▶ **Exercise aim**: Copy every entry exactly as it stands, though any image it holds should stay out of the copy.

::::::::::

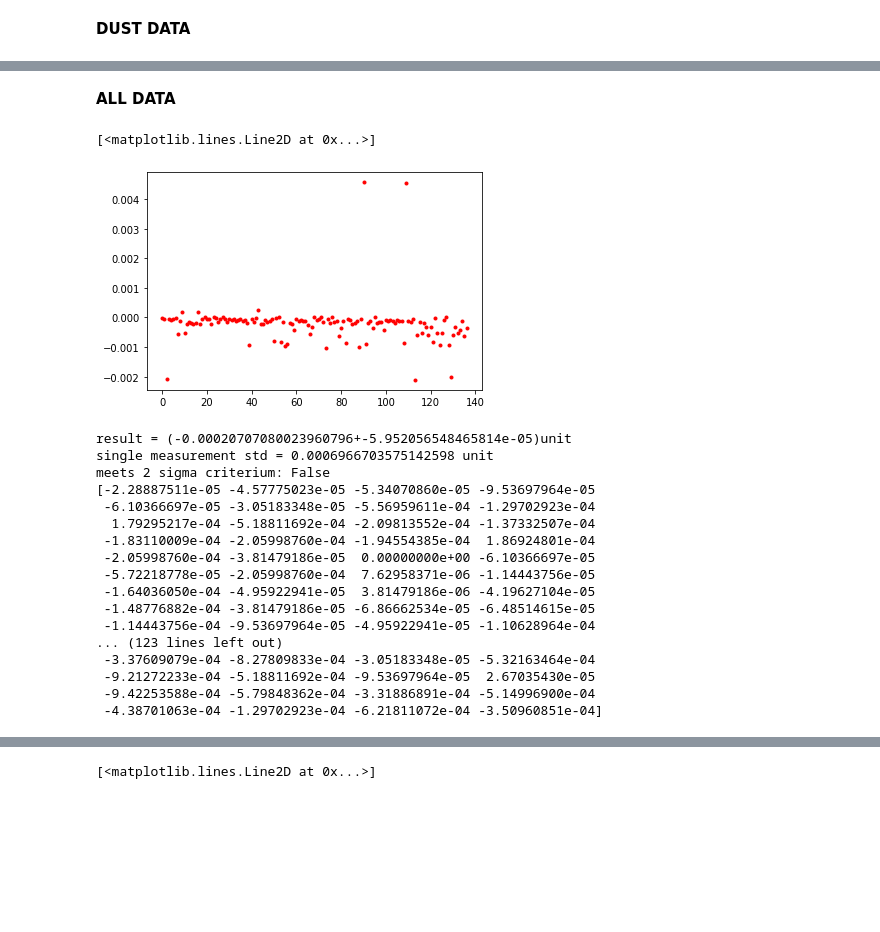
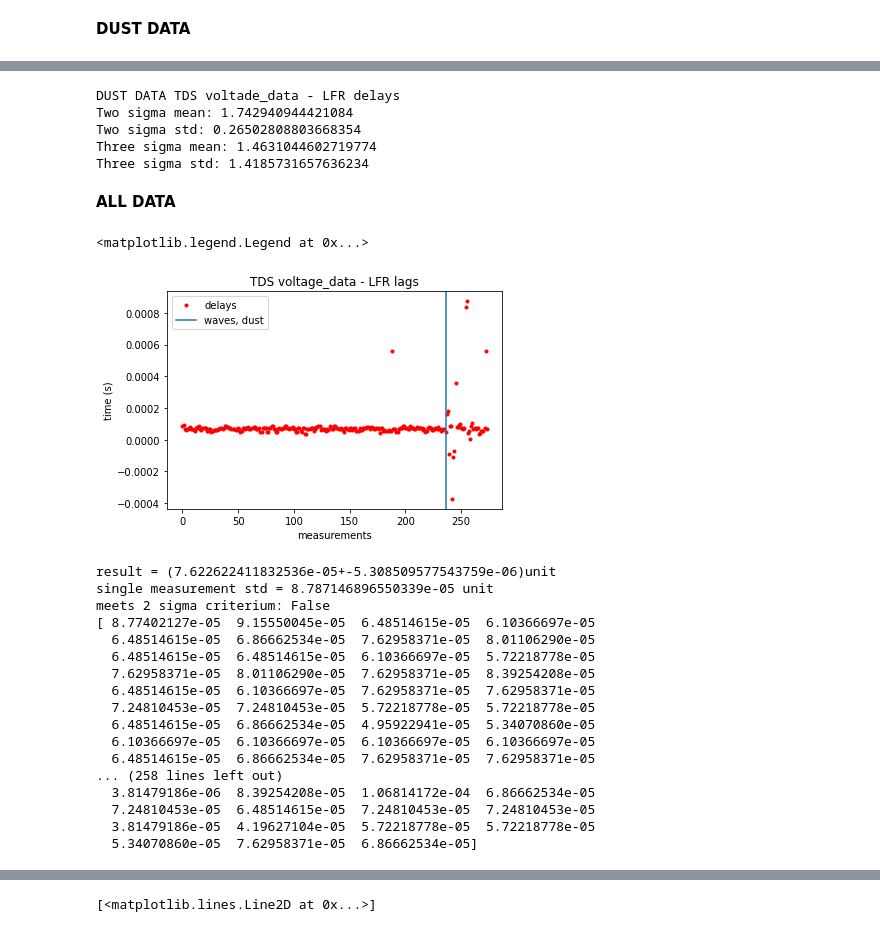
Before and after one commit to formanet415/tds-lfr_calibration, a Jupyter notebook: UPF_test2.ipynb, the cells around one changed output, grey strips where cells are left out. Saved outputs shown, nothing was run; the diff lists cells and outputs as text; code cells hidden in the pictures; blank space fills up the shorter version.

Commit message:
Evaluated new lag data
TDS voltage_data is 1.7+-0.3 LFR samples ahead of LFR

Previous analysis was wrong because the lag data was generated using old calibration of TDS voltage_data.

```diff
--- a/UPF_test2.ipynb
+++ b/UPF_test2.ipynb
@@ -59,7 +59,7 @@ def analyze(data, p=0.05):
 __WAVES DATA__
 # %%
 import scipy.io
-a = scipy.io.loadmat("wave lagsv2.mat")
+a = scipy.io.loadmat("wave lagsv3.mat")
 lags = a["lags"]
 # %%
 lsr = 24576
@@ -129,7 +151,7 @@ Three sigma std: 1.7252348760368694
 __DUST DATA__
 # %%
 import scipy.io
-a = scipy.io.loadmat("dust lagsv2.mat")
+a = scipy.io.loadmat("dust lagsv3.mat")
 dust_lags = a["dust_lags"]
 lsr = 24576
 lsp = 1/lsr
@@ -172,34 +228,54 @@ for i in dust_lags[0]:
+# %%
+print('DUST DATA TDS voltade_data - LFR delays')
+print('Two sigma mean: ' + str(np.mean(twosigma/lsp)))
+print('Two sigma std: ' + str(np.std(twosigma/lsp,ddof=1)))
+
+print('Three sigma mean: ' + str(np.mean(threesigma/lsp)))
+print('Three sigma std: ' + str(np.std(threesigma/lsp,ddof=1)))
+# %% [output]
+DUST DATA TDS voltade_data - LFR delays
+Two sigma mean: 1.742940944421084
+Two sigma std: 0.26502808803668354
+Three sigma mean: 1.4631044602719774
+Three sigma std: 1.4185731657636234
 # %% [markdown]
 __ALL DATA__
 # %%
-a = scipy.io.loadmat("wave lagsv2.mat")
+dlags = dust_lags.tolist()
+dlags = dlags[0]
+a = scipy.io.loadmat("wave lagsv3.mat")
 lags = a["lags"][0]
 data = np.array(lags.tolist() + dlags)
 # %%
 plt.plot(data, 'r.')
+plt.title('TDS voltage_data - LFR lags')
+plt.xlabel('measurements')
+plt.ylabel('time (s)')
+plt.axvline(len(lags))
+plt.legend(['delays', 'waves, dust'])
 # %% [output]
-[<matplotlib.lines.Line2D at 0x...>]
+<matplotlib.legend.Legend at 0x...>
-[figure, old version]
+[figure, new version]
 # %%
 [mu, sigma, sig, twosigma, threesigma, _, _] = analyze(data)
 # %% [output]
-result = (-0.00020707080023960796+-5.952056548465814e-05)unit
-single measurement std = 0.0006966703575142598 unit
+result = (7.622622411832536e-05+-5.308509577543759e-06)unit
+single measurement std = 8.787146896550339e-05 unit
 meets 2 sigma criterium: False
-[-2.28887511e-05 -4.57775023e-05 -5.34070860e-05 -9.53697964e-05
- -6.10366697e-05 -3.05183348e-05 -5.56959611e-04 -1.29702923e-04
-  1.79295217e-04 -5.18811692e-04 -2.09813552e-04 -1.37332507e-04
- -1.83110009e-04 -2.05998760e-04 -1.94554385e-04  1.86924801e-04
- -2.05998760e-04 -3.81479186e-05  0.00000000e+00 -6.10366697e-05
- -5.72218778e-05 -2.05998760e-04  7.62958371e-06 -1.14443756e-05
- -1.64036050e-04 -4.95922941e-05  3.81479186e-06 -4.19627104e-05
- -1.48776882e-04 -3.81479186e-05 -6.86662534e-05 -6.48514615e-05
- -1.14443756e-04 -9.53697964e-05 -4.95922941e-05 -1.10628964e-04
-... (123 lines left out)
- -3.37609079e-04 -8.27809833e-04 -3.05183348e-05 -5.32163464e-04
- -9.21272233e-04 -5.18811692e-04 -9.53697964e-05  2.67035430e-05
- -9.42253588e-04 -5.79848362e-04 -3.31886891e-04 -5.14996900e-04
- -4.38701063e-04 -1.29702923e-04 -6.21811072e-04 -3.50960851e-04]
+[ 8.77402127e-05  9.15550045e-05  6.48514615e-05  6.10366697e-05
+  6.48514615e-05  6.86662534e-05  7.62958371e-05  8.01106290e-05
+  6.48514615e-05  6.48514615e-05  6.10366697e-05  5.72218778e-05
+  7.62958371e-05  8.01106290e-05  7.62958371e-05  8.39254208e-05
+  6.48514615e-05  6.10366697e-05  7.62958371e-05  7.62958371e-05
+  7.24810453e-05  7.24810453e-05  5.72218778e-05  5.72218778e-05
+  6.48514615e-05  6.86662534e-05  4.95922941e-05  5.34070860e-05
+  6.10366697e-05  6.10366697e-05  6.10366697e-05  6.10366697e-05
+  6.48514615e-05  6.86662534e-05  7.62958371e-05  7.62958371e-05
+... (258 lines left out)
+  3.81479186e-06  8.39254208e-05  1.06814172e-04  6.86662534e-05
+  7.24810453e-05  6.48514615e-05  7.24810453e-05  7.24810453e-05
+  3.81479186e-05  4.19627104e-05  5.72218778e-05  5.72218778e-05
+  5.34070860e-05  7.62958371e-05  6.86662534e-05]
 # %%
 [IIImu, IIIsigma, IIIsig, twosigma, threesigma, _, _] = analyze(threesigma)
 # %% [output]
```
Also changed, not shown: parts of 19 cells of this notebook, 24 other files.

::::::::::

▶ **Written solution**:
Before and after one commit to formanet415/tds-lfr_calibration, a Jupyter notebook: UPF_test2.ipynb, the cells around one changed output, grey strips where cells are left out. Saved outputs shown, nothing was run; the diff lists cells and outputs as text; code cells hidden in the pictures; blank space fills up the shorter version.

Commit message:
Evaluated new lag data
TDS voltage_data is 1.7+-0.3 LFR samples ahead of LFR

Previous analysis was wrong because the lag data was generated using old calibration of TDS voltage_data.

```diff
--- a/UPF_test2.ipynb
+++ b/UPF_test2.ipynb
@@ -59,7 +59,7 @@ def analyze(data, p=0.05):
 __WAVES DATA__
 # %%
 import scipy.io
-a = scipy.io.loadmat("wave lagsv2.mat")
+a = scipy.io.loadmat("wave lagsv3.mat")
 lags = a["lags"]
 # %%
 lsr = 24576
@@ -129,7 +151,7 @@ Three sigma std: 1.7252348760368694
 __DUST DATA__
 # %%
 import scipy.io
-a = scipy.io.loadmat("dust lagsv2.mat")
+a = scipy.io.loadmat("dust lagsv3.mat")
 dust_lags = a["dust_lags"]
 lsr = 24576
 lsp = 1/lsr
@@ -172,34 +228,54 @@ for i in dust_lags[0]:
+# %%
+print('DUST DATA TDS voltade_data - LFR delays')
+print('Two sigma mean: ' + str(np.mean(twosigma/lsp)))
+print('Two sigma std: ' + str(np.std(twosigma/lsp,ddof=1)))
+
+print('Three sigma mean: ' + str(np.mean(threesigma/lsp)))
+print('Three sigma std: ' + str(np.std(threesigma/lsp,ddof=1)))
+# %% [output]
+DUST DATA TDS voltade_data - LFR delays
+Two sigma mean: 1.742940944421084
+Two sigma std: 0.26502808803668354
+Three sigma mean: 1.4631044602719774
+Three sigma std: 1.4185731657636234
 # %% [markdown]
 __ALL DATA__
 # %%
-a = scipy.io.loadmat("wave lagsv2.mat")
+dlags = dust_lags.tolist()
+dlags = dlags[0]
+a = scipy.io.loadmat("wave lagsv3.mat")
 lags = a["lags"][0]
 data = np.array(lags.tolist() + dlags)
 # %%
 plt.plot(data, 'r.')
+plt.title('TDS voltage_data - LFR lags')
+plt.xlabel('measurements')
+plt.ylabel('time (s)')
+plt.axvline(len(lags))
+plt.legend(['delays', 'waves, dust'])
 # %% [output]
-[<matplotlib.lines.Line2D at 0x...>]
+<matplotlib.legend.Legend at 0x...>
-[figure, old version]
+[figure, new version]
 # %%
 [mu, sigma, sig, twosigma, threesigma, _, _] = analyze(data)
 # %% [output]
-result = (-0.00020707080023960796+-5.952056548465814e-05)unit
-single measurement std = 0.0006966703575142598 unit
+result = (7.622622411832536e-05+-5.308509577543759e-06)unit
+single measurement std = 8.787146896550339e-05 unit
 meets 2 sigma criterium: False
-[-2.28887511e-05 -4.57775023e-05 -5.34070860e-05 -9.53697964e-05
- -6.10366697e-05 -3.05183348e-05 -5.56959611e-04 -1.29702923e-04
-  1.79295217e-04 -5.18811692e-04 -2.09813552e-04 -1.37332507e-04
- -1.83110009e-04 -2.05998760e-04 -1.94554385e-04  1.86924801e-04
- -2.05998760e-04 -3.81479186e-05  0.00000000e+00 -6.10366697e-05
- -5.72218778e-05 -2.05998760e-04  7.62958371e-06 -1.14443756e-05
- -1.64036050e-04 -4.95922941e-05  3.81479186e-06 -4.19627104e-05
- -1.48776882e-04 -3.81479186e-05 -6.86662534e-05 -6.48514615e-05
- -1.14443756e-04 -9.53697964e-05 -4.95922941e-05 -1.10628964e-04
-... (123 lines left out)
- -3.37609079e-04 -8.27809833e-04 -3.05183348e-05 -5.32163464e-04
- -9.21272233e-04 -5.18811692e-04 -9.53697964e-05  2.67035430e-05
- -9.42253588e-04 -5.79848362e-04 -3.31886891e-04 -5.14996900e-04
- -4.38701063e-04 -1.29702923e-04 -6.21811072e-04 -3.50960851e-04]
+[ 8.77402127e-05  9.15550045e-05  6.48514615e-05  6.10366697e-05
+  6.48514615e-05  6.86662534e-05  7.62958371e-05  8.01106290e-05
+  6.48514615e-05  6.48514615e-05  6.10366697e-05  5.72218778e-05
+  7.62958371e-05  8.01106290e-05  7.62958371e-05  8.39254208e-05
+  6.48514615e-05  6.10366697e-05  7.62958371e-05  7.62958371e-05
+  7.24810453e-05  7.24810453e-05  5.72218778e-05  5.72218778e-05
+  6.48514615e-05  6.86662534e-05  4.95922941e-05  5.34070860e-05
+  6.10366697e-05  6.10366697e-05  6.10366697e-05  6.10366697e-05
+  6.48514615e-05  6.86662534e-05  7.62958371e-05  7.62958371e-05
+... (258 lines left out)
+  3.81479186e-06  8.39254208e-05  1.06814172e-04  6.86662534e-05
+  7.24810453e-05  6.48514615e-05  7.24810453e-05  7.24810453e-05
+  3.81479186e-05  4.19627104e-05  5.72218778e-05  5.72218778e-05
+  5.34070860e-05  7.62958371e-05  6.86662534e-05]
 # %%
 [IIImu, IIIsigma, IIIsig, twosigma, threesigma, _, _] = analyze(threesigma)
 # %% [output]
```
Also changed, not shown: parts of 19 cells of this notebook, 24 other files.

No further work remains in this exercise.